- _Excerpted records_:
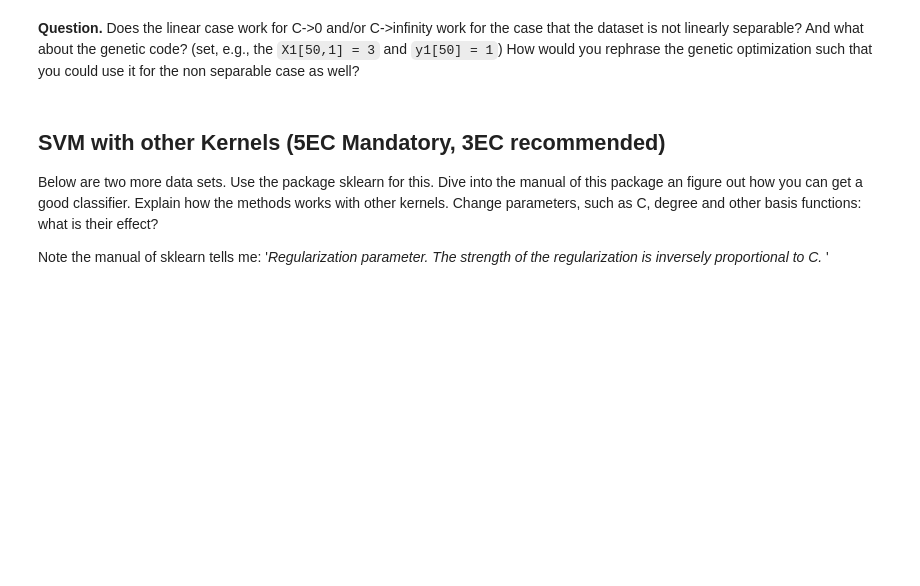
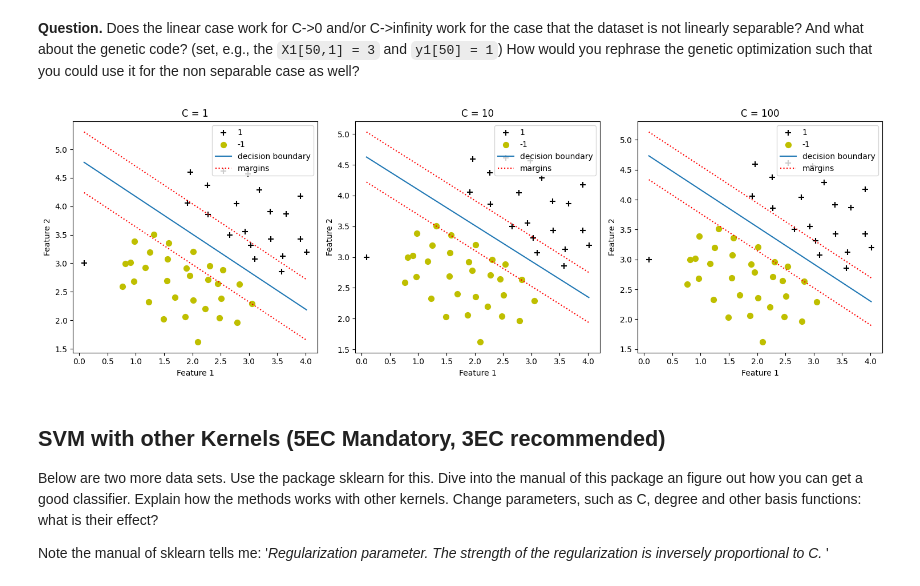
Before and after one commit to mard4/machine-learning, a Jupyter notebook: 4.SVM/Support_Vector_Machines_Assignment_2025v2_dangelo.ipynb, the cells around one changed output. Cells and saved outputs as stored; diff of their text form; code cells hidden in the pictures; blank space fills up the shorter version.

```diff
--- a/4.SVM/Support_Vector_Machines_Assignment_2025v2_dangelo.ipynb
+++ b/4.SVM/Support_Vector_Machines_Assignment_2025v2_dangelo.ipynb
@@ -469,8 +490,11 @@ How would you rephrase the genetic optimization such that you could use it for t
 # %%
 X1[50,1] = 3
 y1[50] = 1
 
 # Run minimusation for 3 C values and plot the boundaries in a subplot with 3 windows.
+plot_differentC()
+# %% [output]
+[figure, added]
 # %% [markdown]
 ## SVM with other Kernels **(5EC Mandatory, 3EC recommended)**
 
```
Also changed, not shown: parts of 8 cells of this notebook.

- _Task brief_: Could the entries above be written out word for word, pictures excluded?

- _Written response_:
Before and after one commit to mard4/machine-learning, a Jupyter notebook: 4.SVM/Support_Vector_Machines_Assignment_2025v2_dangelo.ipynb, the cells around one changed output. Cells and saved outputs as stored; diff of their text form; code cells hidden in the pictures; blank space fills up the shorter version.

```diff
--- a/4.SVM/Support_Vector_Machines_Assignment_2025v2_dangelo.ipynb
+++ b/4.SVM/Support_Vector_Machines_Assignment_2025v2_dangelo.ipynb
@@ -469,8 +490,11 @@ How would you rephrase the genetic optimization such that you could use it for t
 # %%
 X1[50,1] = 3
 y1[50] = 1
 
 # Run minimusation for 3 C values and plot the boundaries in a subplot with 3 windows.
+plot_differentC()
+# %% [output]
+[figure, added]
 # %% [markdown]
 ## SVM with other Kernels **(5EC Mandatory, 3EC recommended)**
 
```
Also changed, not shown: parts of 8 cells of this notebook.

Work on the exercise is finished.